=== EXTRACTED INFORMATION ===

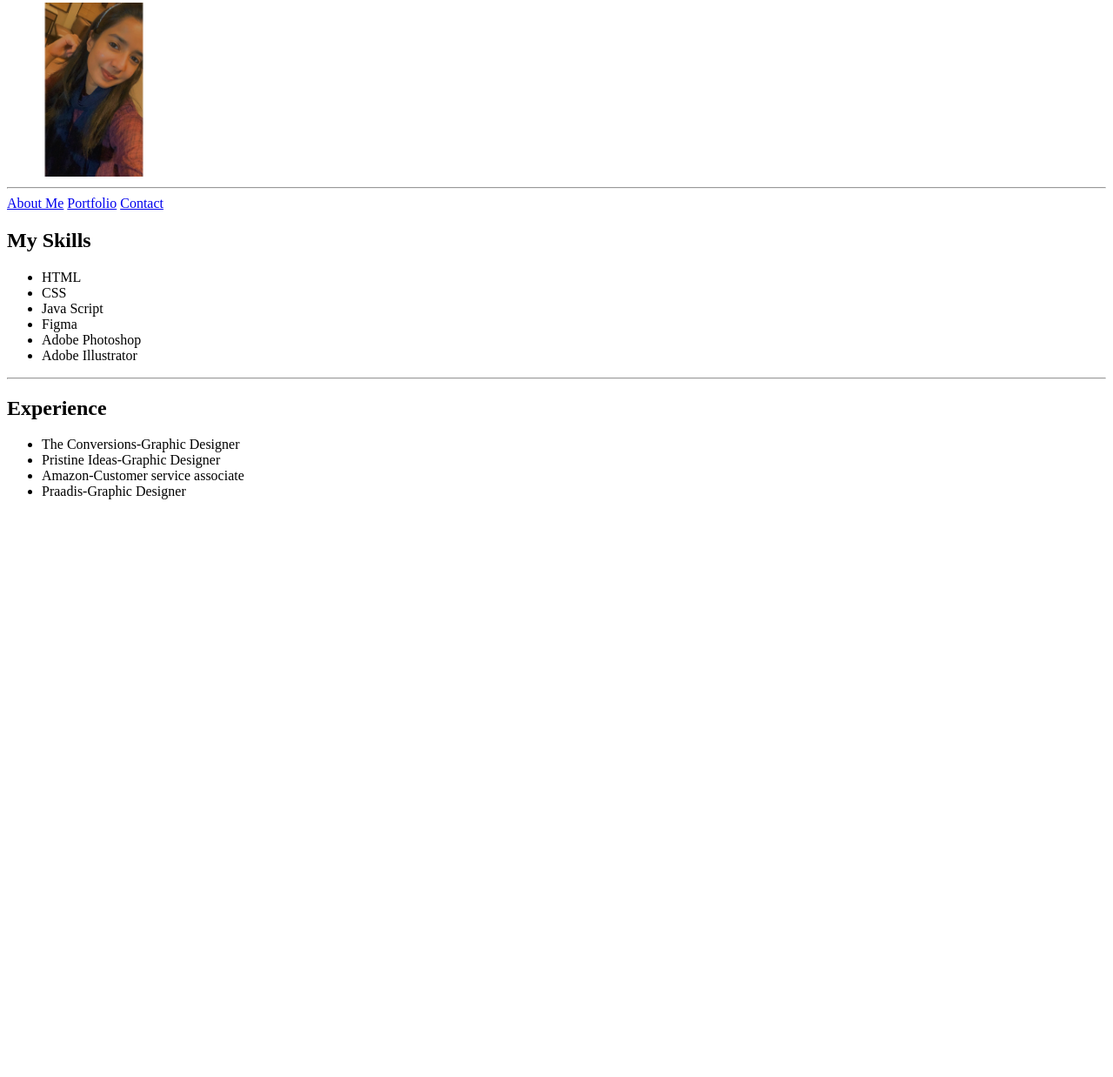
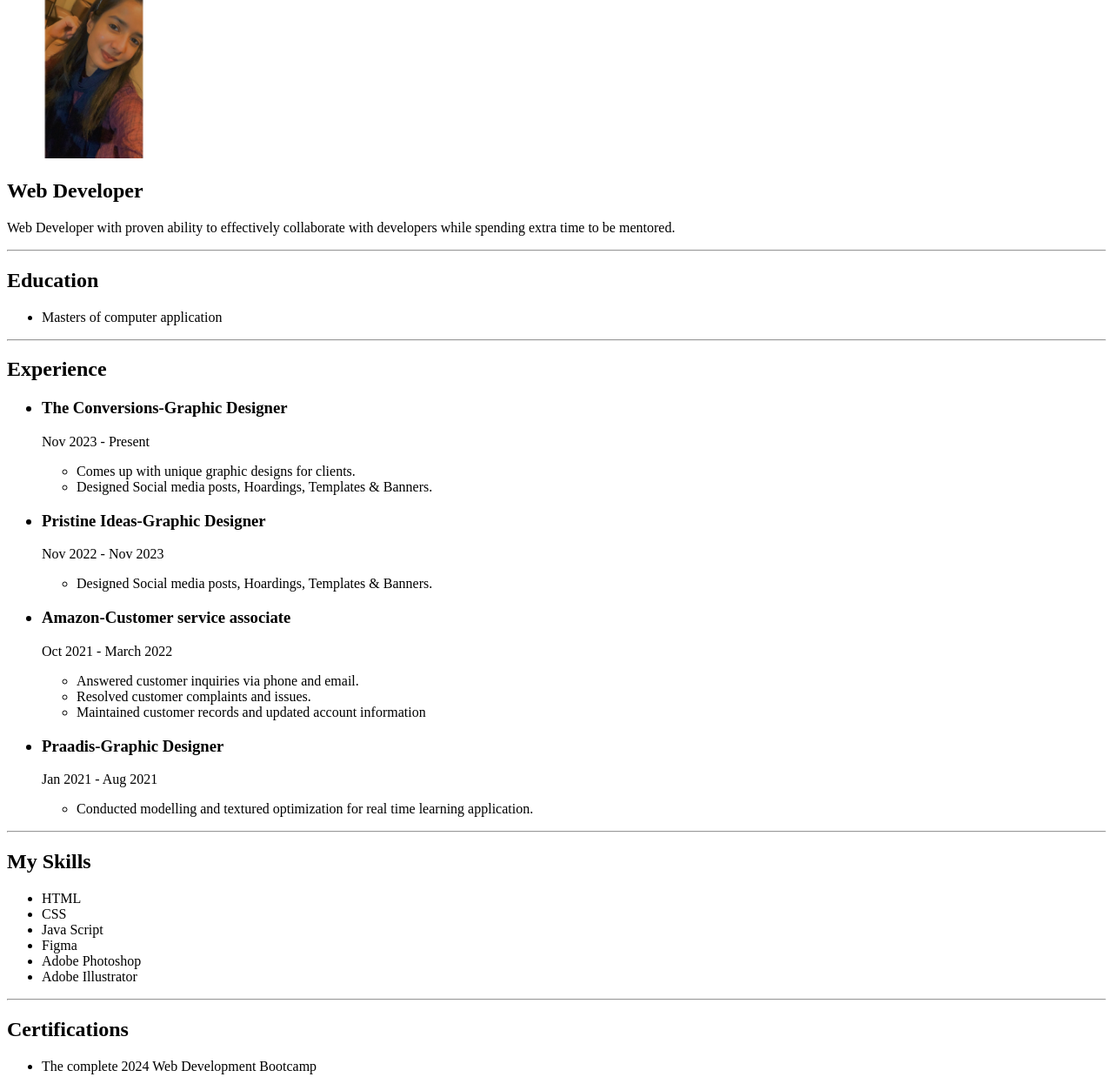
Before and after one commit to tasneem-a03/Portfolio-Tasnim, a plain HTML site: page index.html in a window 1280 px wide. Shown: the part 124-1362 px from the top of the page at 87% size. Before the commit the page ends 800 px from the top, so only its background shows below. Drawn offline with Linux system fonts and the light colour scheme.

Commit message:
Update index.html

```diff
--- a/index.html
+++ b/index.html
@@ -5,13 +5,46 @@
     <title>My Portfolio</title>
 </head>
 <body>
-    <h1>I'm Tasnim Ali</h1>
-    <h2>Web Developer</h2>
-    <img src="./images/Tasneem-picture.JPEG" height="200"/>
-    <hr/>
     <a href="./public/about.html">About Me</a>
     <a href="./public/portfolio.html">Portfolio</a>
     <a href="./public/contact.html">Contact</a>
+    <h1>I'm Tasnim Ali</h1>
+    <img src="./images/Tasneem-picture.JPEG" height="200"/>
+    <h2>Web Developer</h2>
+    <p>Web Developer with proven ability to effectively collaborate with developers while spending extra time to be mentored.</p>
+    <hr/>
+    <h2>Education</h2>
+    <ul>
+        <li>Masters of computer application</li>
+    </ul>
+    <hr/>
+    <h2>Experience</h2>
+    <ul>
+        <h3><li>The Conversions-Graphic Designer</li></h3>
+        <p>Nov 2023 - Present</p>
+        <ul>
+            <li>Comes up with unique graphic designs for clients.</li>
+            <li>Designed Social media posts, Hoardings, Templates & Banners.</li>
+        </ul>
+        <h3><li>Pristine Ideas-Graphic Designer</li></h3>
+        <p>Nov 2022 - Nov 2023</p>
+        <ul>
+            <li>Designed Social media posts, Hoardings, Templates & Banners.</li>
+        </ul>
+        <h3><li>Amazon-Customer service associate</li></h3>
+        <p>Oct 2021 - March 2022</p>
+        <ul>
+            <li>Answered customer inquiries via phone and email.</li>
+            <li>Resolved customer complaints and issues.</li>
+            <li>Maintained customer records and updated account information</li>
+        </ul>
+        <h3><li>Praadis-Graphic Designer</li></h3>
+        <p>Jan 2021 - Aug 2021</p>
+        <ul>
+            <li>Conducted modelling and textured optimization for real time learning application.</li>
+        </ul>
+    </ul>
+    <hr/>
     <h2>My Skills</h2>
     <ul>
         <li>HTML</li>
@@ -22,12 +55,9 @@
         <li>Adobe Illustrator</li>
     </ul>
     <hr/>
-    <h2>Experience</h2>
+    <h2>Certifications</h2>
     <ul>
-        <li>The Conversions-Graphic Designer</li>
-        <li>Pristine Ideas-Graphic Designer</li>
-        <li>Amazon-Customer service associate</li>
-        <li>Praadis-Graphic Designer</li>
+        <li>The complete 2024 Web Development Bootcamp</li>
     </ul>
 </body>
 </html>
```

===

TASK STATEMENT:
Strip out the pictures and quote the remaining data word for word.

EXERCISE RESULT:
Before and after one commit to tasneem-a03/Portfolio-Tasnim, a plain HTML site: page index.html in a window 1280 px wide. Shown: the part 124-1362 px from the top of the page at 87% size. Before the commit the page ends 800 px from the top, so only its background shows below. Drawn offline with Linux system fonts and the light colour scheme.

Commit message:
Update index.html

```diff
--- a/index.html
+++ b/index.html
@@ -5,13 +5,46 @@
     <title>My Portfolio</title>
 </head>
 <body>
-    <h1>I'm Tasnim Ali</h1>
-    <h2>Web Developer</h2>
-    <img src="./images/Tasneem-picture.JPEG" height="200"/>
-    <hr/>
     <a href="./public/about.html">About Me</a>
     <a href="./public/portfolio.html">Portfolio</a>
     <a href="./public/contact.html">Contact</a>
+    <h1>I'm Tasnim Ali</h1>
+    <img src="./images/Tasneem-picture.JPEG" height="200"/>
+    <h2>Web Developer</h2>
+    <p>Web Developer with proven ability to effectively collaborate with developers while spending extra time to be mentored.</p>
+    <hr/>
+    <h2>Education</h2>
+    <ul>
+        <li>Masters of computer application</li>
+    </ul>
+    <hr/>
+    <h2>Experience</h2>
+    <ul>
+        <h3><li>The Conversions-Graphic Designer</li></h3>
+        <p>Nov 2023 - Present</p>
+        <ul>
+            <li>Comes up with unique graphic designs for clients.</li>
+            <li>Designed Social media posts, Hoardings, Templates & Banners.</li>
+        </ul>
+        <h3><li>Pristine Ideas-Graphic Designer</li></h3>
+        <p>Nov 2022 - Nov 2023</p>
+        <ul>
+            <li>Designed Social media posts, Hoardings, Templates & Banners.</li>
+        </ul>
+        <h3><li>Amazon-Customer service associate</li></h3>
+        <p>Oct 2021 - March 2022</p>
+        <ul>
+            <li>Answered customer inquiries via phone and email.</li>
+            <li>Resolved customer complaints and issues.</li>
+            <li>Maintained customer records and updated account information</li>
+        </ul>
+        <h3><li>Praadis-Graphic Designer</li></h3>
+        <p>Jan 2021 - Aug 2021</p>
+        <ul>
+            <li>Conducted modelling and textured optimization for real time learning application.</li>
+        </ul>
+    </ul>
+    <hr/>
     <h2>My Skills</h2>
     <ul>
         <li>HTML</li>
@@ -22,12 +55,9 @@
         <li>Adobe Illustrator</li>
     </ul>
     <hr/>
-    <h2>Experience</h2>
+    <h2>Certifications</h2>
     <ul>
-        <li>The Conversions-Graphic Designer</li>
-        <li>Pristine Ideas-Graphic Designer</li>
-        <li>Amazon-Customer service associate</li>
-        <li>Praadis-Graphic Designer</li>
+        <li>The complete 2024 Web Development Bootcamp</li>
     </ul>
 </body>
 </html>
```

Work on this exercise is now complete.